Have your favorite sexy nurse cure your ills and with your consent more and many more gifts.


We already have a police doll that wants to punish you for your arrest you deserve to get everything you want and dream.

Friday & Saturday

Live music with the groups that you know and if you want to celebrate your birthday, divorce or bachelor party just call, we are preparing everything to bring your partner or find one here.

Hot Sunday

Sexy girls and a surprise gift to the first key persons - shirts and other surprises but with the new name. We have billiards, foosball, ATM and other things. Open 7 days.

New administration is to see the law."

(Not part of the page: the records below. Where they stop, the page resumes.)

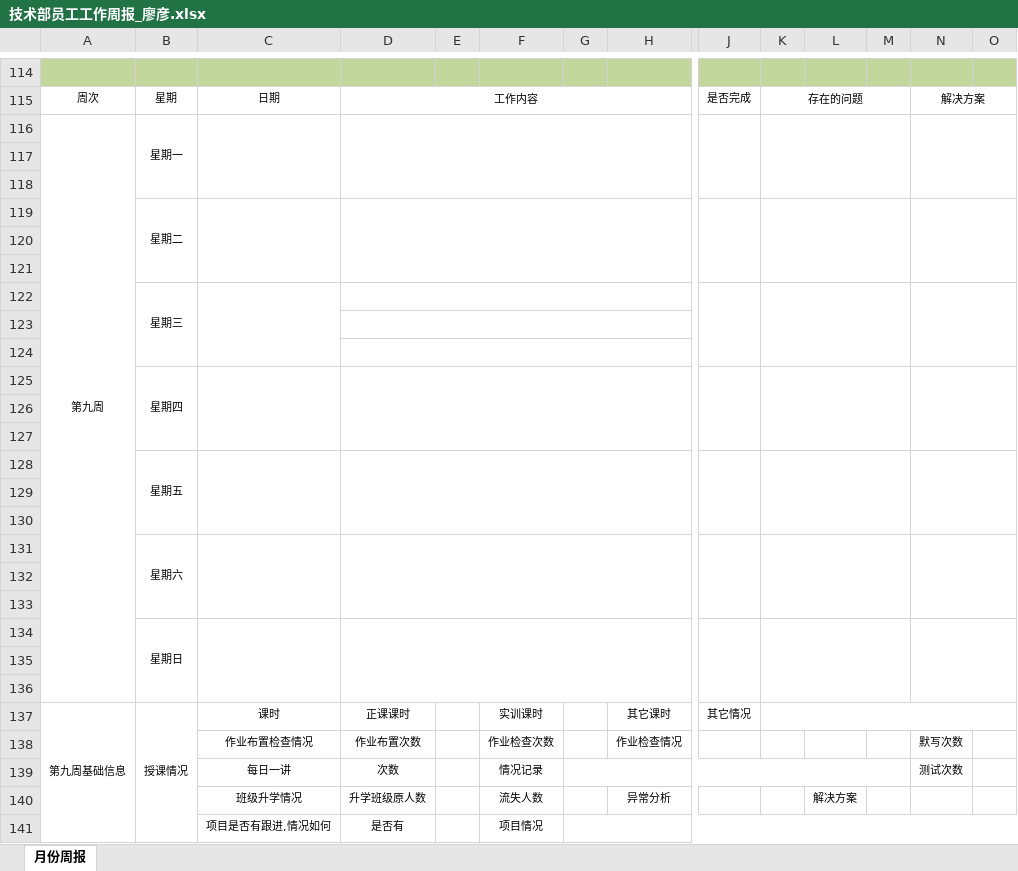
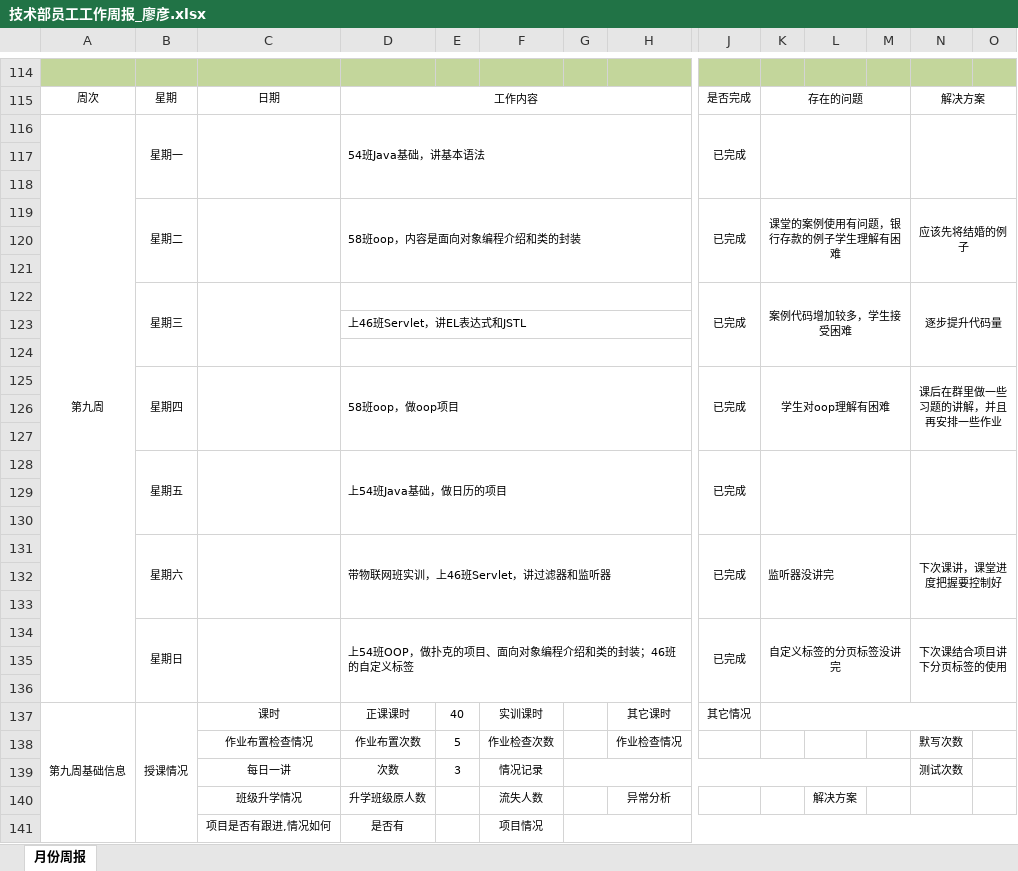
Before and after one commit to hy2005zyx/repo1, an Excel workbook: myFiles/技术部员工工作周报_廖彦.xlsx, sheet 月份周报, drawn as a sheet; only a part is shown, gaps mark what is left out; values as stored, in another font and other column widths than the file's, no borders; removed rows and columns are numbered as before the commit, all else as after; rows hold the shown columns only; the diff covers the shown part only; the diff names each change by its address in the sheet, - before the commit and + after, or states it on an @@ line.

```diff
--- a/myFiles/技术部员工工作周报_廖彦.xlsx (sheet 月份周报)
+++ b/myFiles/技术部员工工作周报_廖彦.xlsx (sheet 月份周报)
-D116: (empty)
+D116: 54班Java基础，讲基本语法
-J116: (empty)
+J116: 已完成
-row 119:  | 星期二
+row 119:  | 星期二 |  | 58班oop，内容是面向对象编程介绍和类的封装 |  |  |  |  | 已完成 | 课堂的案例使用有问题，银行存款的例子学生理解有困难 |  |  | 应该先将结婚的例子
+row 122:  | 星期三 |  |  |  |  |  |  | 已完成 | 案例代码增加较多，学生接受困难 |  |  | 逐步提升代码量
+row 123:  |  |  | 上46班Servlet，讲EL表达式和JSTL
-B124: 星期三
+B124: (empty)
-B122:B124 merged
-C122:C124 merged
-J122:J124 merged
-K122:M124 merged
-N122:O124 merged
+row 125:  | 星期四 |  | 58班oop，做oop项目 |  |  |  |  | 已完成 | 学生对oop理解有困难 |  |  | 课后在群里做一些习题的讲解，并且再安排一些作业
-D123:I123 merged
-D124:I124 merged
-row 125:  | 星期四
+row 128:  | 星期五 |  | 上54班Java基础，做日历的项目 |  |  |  |  | 已完成
-row 128:  | 星期五
+row 131:  | 星期六 |  | 带物联网班实训，上46班Servlet，讲过滤器和监听器 |  |  |  |  | 已完成 | 监听器没讲完 |  |  | 下次课讲，课堂进度把握要控制好
-row 131:  | 星期六
+row 134:  | 星期日 |  | 上54班OOP，做扑克的项目、面向对象编程介绍和类的封装；46班的自定义标签 |  |  |  |  | 已完成 | 自定义标签的分页标签没讲完 |  |  | 下次课结合项目讲下分页标签的使用
-row 134:  | 星期日
-row 135: (empty)
-row 136: (empty)
-E137: (empty)
+E137: 40
-E138: (empty)
+E138: 5
-E139: (empty)
+E139: 3
```
Also changed, not shown: 3 edited cells elsewhere in this sheet, 2 other files.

Apparently, a woman with fake boobs is waiting to paddle you (and God knows what else) at the Casa Antigua.

Sunday, December 28, 2008

Boat-dwelling hipsters trying to keep it secret

The ship is owned by a 29-year-old real estate investor named Jonathan, who spoke on the condition that his last name not be published and the precise location of the ship and its name not be mentioned because its status is legally murky. Jonathan, who lives on the ship, said it is registered as required, but, tied up to some steel pegs embedded in a concrete wall, it does not pay docking fees to a private marina or the city. He said he found the ferry on and bought it in 2007 for a price he would not disclose except to say, “All of my friends spend more on their tiny studio apartments than I do on this.”

Originally, Jonathan hired workers to remove benches, with dreams of turning the ferry into a proper residence or a floating playground, complete with helipad, and of mooring it in a more proper location. But those plans were scrapped as the economy soured this summer. The ship’s five residents have a Christmas tree, a full-size refrigerator and even a drum set on the ship, but generally brush their teeth and use the toilets at local cafes and shower at friends’ apartments.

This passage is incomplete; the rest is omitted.